= TRY IT =
If a record contains a picture, leave the picture out and copy everything else exactly.

= RECORDS SUPPLIED =
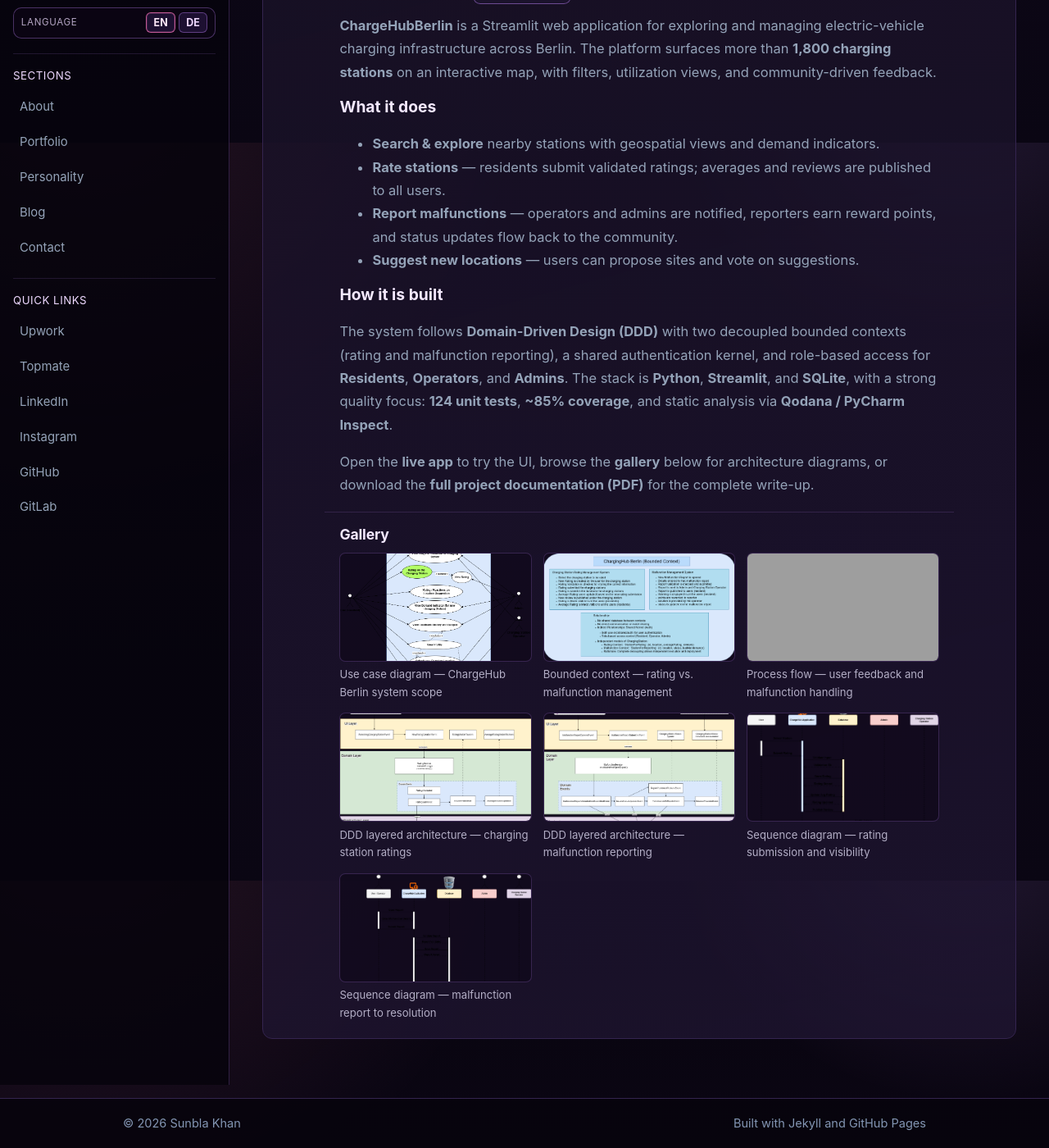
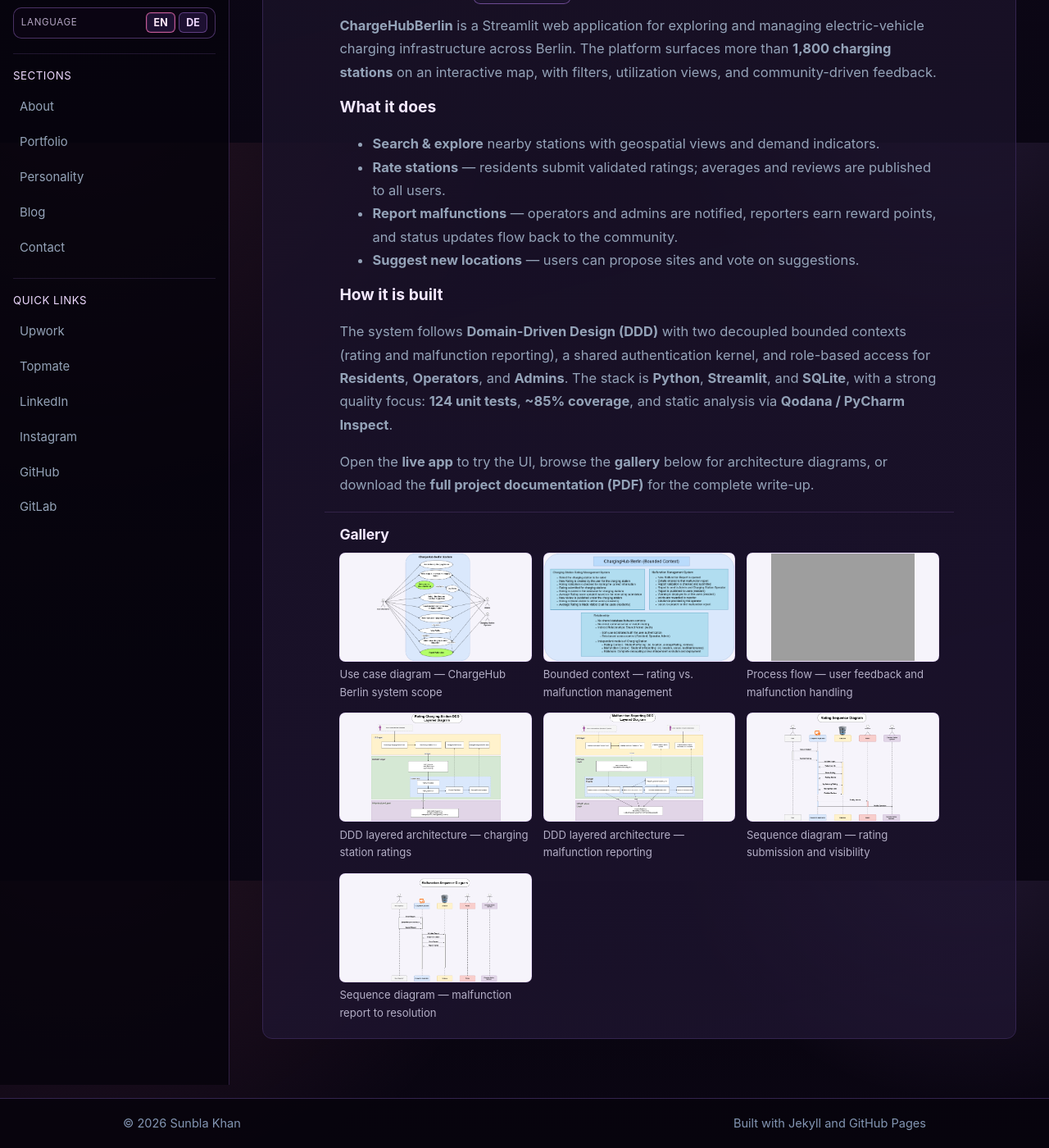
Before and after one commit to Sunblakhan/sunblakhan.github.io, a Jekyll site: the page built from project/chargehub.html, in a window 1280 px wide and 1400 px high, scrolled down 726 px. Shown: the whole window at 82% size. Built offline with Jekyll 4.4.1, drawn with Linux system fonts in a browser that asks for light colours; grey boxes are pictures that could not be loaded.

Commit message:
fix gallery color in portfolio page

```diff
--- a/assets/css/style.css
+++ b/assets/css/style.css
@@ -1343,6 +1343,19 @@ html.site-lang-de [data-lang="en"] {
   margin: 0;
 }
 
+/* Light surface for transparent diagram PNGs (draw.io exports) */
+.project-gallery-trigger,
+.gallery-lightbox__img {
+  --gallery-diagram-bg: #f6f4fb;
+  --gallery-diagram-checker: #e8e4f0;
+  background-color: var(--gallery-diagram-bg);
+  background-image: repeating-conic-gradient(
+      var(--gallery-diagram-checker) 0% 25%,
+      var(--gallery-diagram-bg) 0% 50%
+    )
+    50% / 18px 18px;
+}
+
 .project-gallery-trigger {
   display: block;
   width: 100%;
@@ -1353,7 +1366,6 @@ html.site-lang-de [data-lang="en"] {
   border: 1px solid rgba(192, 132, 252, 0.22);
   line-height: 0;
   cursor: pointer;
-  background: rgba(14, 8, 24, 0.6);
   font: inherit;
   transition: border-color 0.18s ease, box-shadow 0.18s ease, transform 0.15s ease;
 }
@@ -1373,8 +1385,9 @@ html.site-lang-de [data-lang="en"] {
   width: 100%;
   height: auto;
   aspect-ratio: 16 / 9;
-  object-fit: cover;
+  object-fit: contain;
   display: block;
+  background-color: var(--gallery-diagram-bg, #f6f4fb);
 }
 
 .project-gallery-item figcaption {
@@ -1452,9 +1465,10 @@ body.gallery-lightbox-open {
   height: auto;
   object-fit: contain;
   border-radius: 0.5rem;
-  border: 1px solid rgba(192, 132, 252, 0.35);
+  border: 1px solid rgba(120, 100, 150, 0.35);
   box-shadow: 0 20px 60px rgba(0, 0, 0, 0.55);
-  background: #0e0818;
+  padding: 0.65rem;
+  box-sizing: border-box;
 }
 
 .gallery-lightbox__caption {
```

= SOLUTION TO THIS PROBLEM =
Before and after one commit to Sunblakhan/sunblakhan.github.io, a Jekyll site: the page built from project/chargehub.html, in a window 1280 px wide and 1400 px high, scrolled down 726 px. Shown: the whole window at 82% size. Built offline with Jekyll 4.4.1, drawn with Linux system fonts in a browser that asks for light colours; grey boxes are pictures that could not be loaded.

Commit message:
fix gallery color in portfolio page

```diff
--- a/assets/css/style.css
+++ b/assets/css/style.css
@@ -1343,6 +1343,19 @@ html.site-lang-de [data-lang="en"] {
   margin: 0;
 }
 
+/* Light surface for transparent diagram PNGs (draw.io exports) */
+.project-gallery-trigger,
+.gallery-lightbox__img {
+  --gallery-diagram-bg: #f6f4fb;
+  --gallery-diagram-checker: #e8e4f0;
+  background-color: var(--gallery-diagram-bg);
+  background-image: repeating-conic-gradient(
+      var(--gallery-diagram-checker) 0% 25%,
+      var(--gallery-diagram-bg) 0% 50%
+    )
+    50% / 18px 18px;
+}
+
 .project-gallery-trigger {
   display: block;
   width: 100%;
@@ -1353,7 +1366,6 @@ html.site-lang-de [data-lang="en"] {
   border: 1px solid rgba(192, 132, 252, 0.22);
   line-height: 0;
   cursor: pointer;
-  background: rgba(14, 8, 24, 0.6);
   font: inherit;
   transition: border-color 0.18s ease, box-shadow 0.18s ease, transform 0.15s ease;
 }
@@ -1373,8 +1385,9 @@ html.site-lang-de [data-lang="en"] {
   width: 100%;
   height: auto;
   aspect-ratio: 16 / 9;
-  object-fit: cover;
+  object-fit: contain;
   display: block;
+  background-color: var(--gallery-diagram-bg, #f6f4fb);
 }
 
 .project-gallery-item figcaption {
@@ -1452,9 +1465,10 @@ body.gallery-lightbox-open {
   height: auto;
   object-fit: contain;
   border-radius: 0.5rem;
-  border: 1px solid rgba(192, 132, 252, 0.35);
+  border: 1px solid rgba(120, 100, 150, 0.35);
   box-shadow: 0 20px 60px rgba(0, 0, 0, 0.55);
-  background: #0e0818;
+  padding: 0.65rem;
+  box-sizing: border-box;
 }
 
 .gallery-lightbox__caption {
```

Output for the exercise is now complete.